  2. “—you would need to have added the firmware to thee Live session - correct?” - Um! I’m not sure what this means. In the past, when I have run live disks all I have done is click on the network manager, pick Netgear from the listed AP’s, selected WPA, put in the key & it’s worked. I have used this method to check for minor faults from time to time without difficulty. Is there something else I should do?

Thanks for your interest.

dmk

root@antiX1:/home/dmk-antiX

iwlist wlan0 scan | egrep -i 'frequency|quality|encryption

key|essid’
Frequency:2.472 GHz (Channel 13)
Quality=70/70 Signal level=-40 dBm
Encryption key:on
ESSID:“Netgear”

Frequency:2.472 GHz (Channel 13)
Quality=70/70 Signal level=-40 dBm
Encryption key:on
ESSID:“Powerbook”

Hi
Both on the same channel and power…hmmmmm

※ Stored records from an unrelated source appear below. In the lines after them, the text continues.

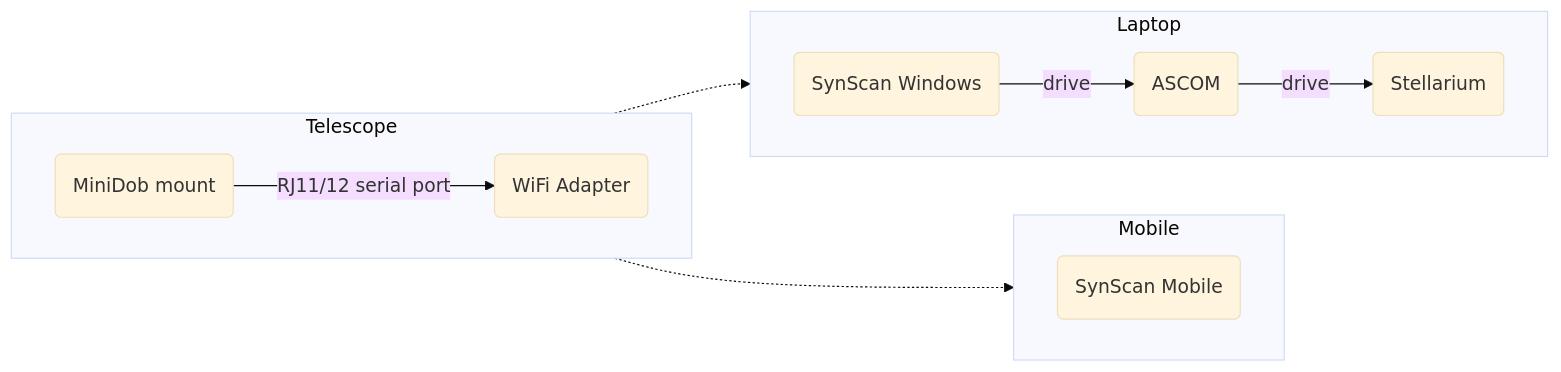
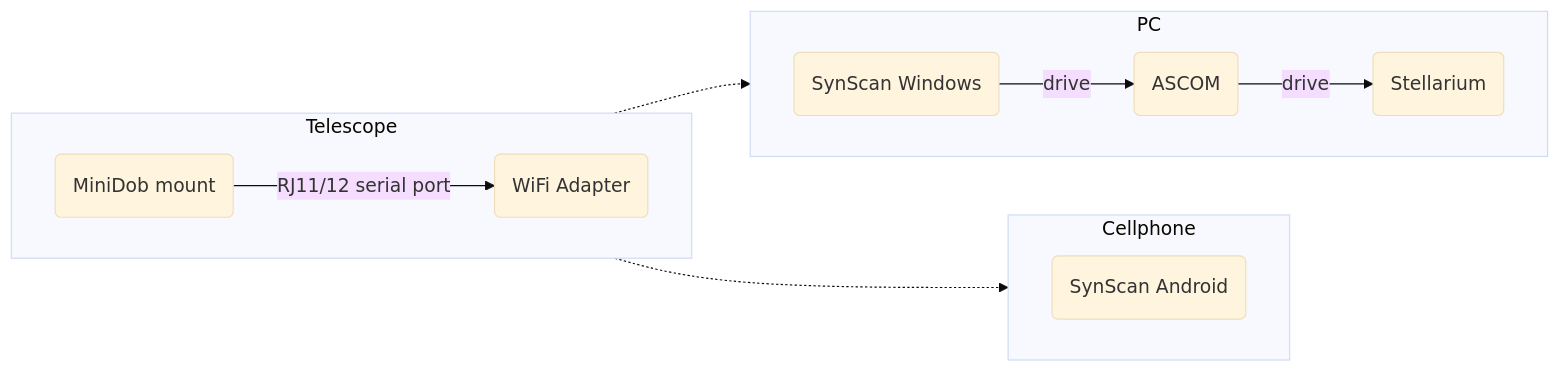
Before and after one commit to Spica-Vir/Spica-Vir.github.io: the diagram in _posts/2022-01-15-Computerize the Skywatcher Virtuoso MiniDob Mount.md, drawn with Mermaid (base theme). The commit also changed other lines of this file and 2 other files, not shown here.

````diff
--- a/_posts/2022-01-15-Computerize the Skywatcher Virtuoso MiniDob Mount.md
+++ b/_posts/2022-01-15-Computerize the Skywatcher Virtuoso MiniDob Mount.md
@@ -21,17 +27,17 @@
 ``` mermaid
 flowchart LR
     subgraph Telescope
         direction LR
         A(MiniDob mount) -- RJ11/12 serial port --> B(WiFi Adapter)
     end
-    subgraph Mobile
+    subgraph Cellphone
         direction LR
-        B(WiFi Adapter) -.-> C(SynScan Mobile)
+        B(WiFi Adapter) -.-> C(SynScan Android)
     end
     B(WiFi Adapter) -.-> D(SynScan Windows)
-    subgraph Laptop
+    subgraph PC
         direction LR
         D(SynScan Windows) -- drive --> E(ASCOM)
         E(ASCOM) -- drive --> F(Stellarium)
     end
 ```
````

So on the netbook, what are the results for wireless command you ran
(with the freq etc), the same?

So if the Powerbook is disabled temporarily, does the Dell connect?


Cheers Malcolm °¿° (Linux Counter #276890)
openSUSE 12.2 (x86_64) Kernel 3.4.11-2.16-desktop
up 1 day 11:56, 3 users, load average: 0.16, 0.12, 0.11
CPU Intel i5 CPU M520@2.40GHz | Intel Arrandale GPU

Um! I’m not sure what this means. In the past, when I have run live disks all I have done is click on the network manager, pick Netgear from the listed AP’s, selected WPA, put in the key & it’s worked.
Are we sure it’s Broadcom?

/sbin/lspci -nnk | grep -iA2 net

Delete any connections you have set in Network Manager and start fresh

Yup! Sure it’s Broadcom:

linux-bxg8:/home/dmk_suse.12.2 # lspci -nnk | grep -iA2 net
03:00.0 Network controller [0280]: Broadcom Corporation BCM4313
802.11b/g/n Wireless LAN Controller [14e4:4727] (rev 01)
Subsystem: Askey Computer Corp. Device [144f:7179]
Kernel driver in use: bcma-pci-bridge
05:00.0 Ethernet controller [0200]: Realtek Semiconductor Co., Ltd.
RTL8111/8168B PCI Express Gigabit Ethernet controller [10ec:8168] (rev
06)
Subsystem: Samsung Electronics Co Ltd Device [144d:c581]
Kernel driver in use: r8169

@Malcolm - The power book is one of my son’s (Doughal’s) collection of aging Macs. It only has WEP - not WPA - and he’s set up it’s own AP. It’s been there for some time - long before this started.

We are going to set up static IP address, fiddle about and see if that does anything.

My own feeling is that this is a Linux/Samsung/Netgear/(possibly)fibre/{and, maybe)TALKTALK problem - but I’m well out of my depth. There have been problems lately which we have put down to to the work BT has been doing - and it is interesting that the BT sites are predominantly visible.

I shall continue to follow this thread in the hope that something comes up and will get back if I sort anything out - I personally favour standing on my left leg with a light bulb in my right ear - BUT, like Cpt. Oates, I may be gone for some time!

dmk

There is no reference to a wireless driver for your device in the 12.2 stock kernel. Packman has wl-broadcom which I believe supports your card, but has a proprietary license and therefore is not included in openSUSE. May I suggest that you run over to the wireless forum, read the stickies very closely, and follow the instructions to the letter. There are people there who can help you sort this out.

We are going to set up static IP address, fiddle about and see if that does anything.

Please, no fiddling.